◆ **Exercise goal**: Would you repeat all the lines below, exactly as they stand?
━━ Input material ━━
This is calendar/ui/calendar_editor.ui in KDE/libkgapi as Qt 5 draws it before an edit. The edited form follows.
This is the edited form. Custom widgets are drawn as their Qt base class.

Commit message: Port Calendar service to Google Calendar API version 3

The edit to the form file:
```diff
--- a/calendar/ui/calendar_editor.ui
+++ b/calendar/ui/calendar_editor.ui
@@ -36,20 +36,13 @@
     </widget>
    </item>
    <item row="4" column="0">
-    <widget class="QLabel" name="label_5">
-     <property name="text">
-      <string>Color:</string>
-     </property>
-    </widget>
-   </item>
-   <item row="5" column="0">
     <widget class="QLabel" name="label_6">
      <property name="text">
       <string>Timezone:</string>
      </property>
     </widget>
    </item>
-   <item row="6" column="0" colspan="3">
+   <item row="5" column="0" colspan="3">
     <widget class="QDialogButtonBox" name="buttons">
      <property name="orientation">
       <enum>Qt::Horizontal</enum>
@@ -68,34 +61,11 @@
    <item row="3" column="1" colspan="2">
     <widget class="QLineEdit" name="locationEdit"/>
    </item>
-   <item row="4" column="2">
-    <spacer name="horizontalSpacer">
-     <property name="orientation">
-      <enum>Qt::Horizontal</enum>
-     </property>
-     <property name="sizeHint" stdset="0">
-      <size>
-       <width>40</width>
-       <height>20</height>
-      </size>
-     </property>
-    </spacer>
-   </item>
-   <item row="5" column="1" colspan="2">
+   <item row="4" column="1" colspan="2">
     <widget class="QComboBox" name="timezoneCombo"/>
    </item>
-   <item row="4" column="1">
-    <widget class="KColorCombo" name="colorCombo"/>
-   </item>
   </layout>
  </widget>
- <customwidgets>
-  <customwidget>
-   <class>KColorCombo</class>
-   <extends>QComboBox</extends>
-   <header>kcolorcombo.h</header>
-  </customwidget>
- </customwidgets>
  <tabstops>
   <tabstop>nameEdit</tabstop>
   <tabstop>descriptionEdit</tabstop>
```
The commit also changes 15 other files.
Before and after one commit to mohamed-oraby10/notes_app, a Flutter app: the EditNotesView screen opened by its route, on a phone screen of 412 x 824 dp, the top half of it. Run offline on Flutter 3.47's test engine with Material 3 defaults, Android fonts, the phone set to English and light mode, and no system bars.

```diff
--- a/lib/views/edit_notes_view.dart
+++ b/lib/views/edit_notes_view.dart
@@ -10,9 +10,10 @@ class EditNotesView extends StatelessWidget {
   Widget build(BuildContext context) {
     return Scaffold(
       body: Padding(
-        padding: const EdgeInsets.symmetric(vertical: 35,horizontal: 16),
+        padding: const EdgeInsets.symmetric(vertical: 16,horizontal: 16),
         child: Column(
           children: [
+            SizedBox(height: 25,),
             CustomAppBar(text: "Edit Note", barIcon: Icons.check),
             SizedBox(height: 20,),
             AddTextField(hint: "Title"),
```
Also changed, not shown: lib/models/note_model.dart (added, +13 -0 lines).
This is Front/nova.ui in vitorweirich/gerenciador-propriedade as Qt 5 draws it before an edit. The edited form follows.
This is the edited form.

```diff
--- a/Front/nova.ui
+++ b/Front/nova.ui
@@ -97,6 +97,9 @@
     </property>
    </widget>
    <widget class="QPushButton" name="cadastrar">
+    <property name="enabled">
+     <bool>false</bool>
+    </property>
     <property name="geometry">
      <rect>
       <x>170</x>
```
━━━
◆ **Task solution**:
This is calendar/ui/calendar_editor.ui in KDE/libkgapi as Qt 5 draws it before an edit. The edited form follows.
This is the edited form. Custom widgets are drawn as their Qt base class.

Commit message: Port Calendar service to Google Calendar API version 3

The edit to the form file:
```diff
--- a/calendar/ui/calendar_editor.ui
+++ b/calendar/ui/calendar_editor.ui
@@ -36,20 +36,13 @@
     </widget>
    </item>
    <item row="4" column="0">
-    <widget class="QLabel" name="label_5">
-     <property name="text">
-      <string>Color:</string>
-     </property>
-    </widget>
-   </item>
-   <item row="5" column="0">
     <widget class="QLabel" name="label_6">
      <property name="text">
       <string>Timezone:</string>
      </property>
     </widget>
    </item>
-   <item row="6" column="0" colspan="3">
+   <item row="5" column="0" colspan="3">
     <widget class="QDialogButtonBox" name="buttons">
      <property name="orientation">
       <enum>Qt::Horizontal</enum>
@@ -68,34 +61,11 @@
    <item row="3" column="1" colspan="2">
     <widget class="QLineEdit" name="locationEdit"/>
    </item>
-   <item row="4" column="2">
-    <spacer name="horizontalSpacer">
-     <property name="orientation">
-      <enum>Qt::Horizontal</enum>
-     </property>
-     <property name="sizeHint" stdset="0">
-      <size>
-       <width>40</width>
-       <height>20</height>
-      </size>
-     </property>
-    </spacer>
-   </item>
-   <item row="5" column="1" colspan="2">
+   <item row="4" column="1" colspan="2">
     <widget class="QComboBox" name="timezoneCombo"/>
    </item>
-   <item row="4" column="1">
-    <widget class="KColorCombo" name="colorCombo"/>
-   </item>
   </layout>
  </widget>
- <customwidgets>
-  <customwidget>
-   <class>KColorCombo</class>
-   <extends>QComboBox</extends>
-   <header>kcolorcombo.h</header>
-  </customwidget>
- </customwidgets>
  <tabstops>
   <tabstop>nameEdit</tabstop>
   <tabstop>descriptionEdit</tabstop>
```
The commit also changes 15 other files.
Before and after one commit to mohamed-oraby10/notes_app, a Flutter app: the EditNotesView screen opened by its route, on a phone screen of 412 x 824 dp, the top half of it. Run offline on Flutter 3.47's test engine with Material 3 defaults, Android fonts, the phone set to English and light mode, and no system bars.

```diff
--- a/lib/views/edit_notes_view.dart
+++ b/lib/views/edit_notes_view.dart
@@ -10,9 +10,10 @@ class EditNotesView extends StatelessWidget {
   Widget build(BuildContext context) {
     return Scaffold(
       body: Padding(
-        padding: const EdgeInsets.symmetric(vertical: 35,horizontal: 16),
+        padding: const EdgeInsets.symmetric(vertical: 16,horizontal: 16),
         child: Column(
           children: [
+            SizedBox(height: 25,),
             CustomAppBar(text: "Edit Note", barIcon: Icons.check),
             SizedBox(height: 20,),
             AddTextField(hint: "Title"),
```
Also changed, not shown: lib/models/note_model.dart (added, +13 -0 lines).
This is Front/nova.ui in vitorweirich/gerenciador-propriedade as Qt 5 draws it before an edit. The edited form follows.
This is the edited form.

```diff
--- a/Front/nova.ui
+++ b/Front/nova.ui
@@ -97,6 +97,9 @@
     </property>
    </widget>
    <widget class="QPushButton" name="cadastrar">
+    <property name="enabled">
+     <bool>false</bool>
+    </property>
     <property name="geometry">
      <rect>
       <x>170</x>
```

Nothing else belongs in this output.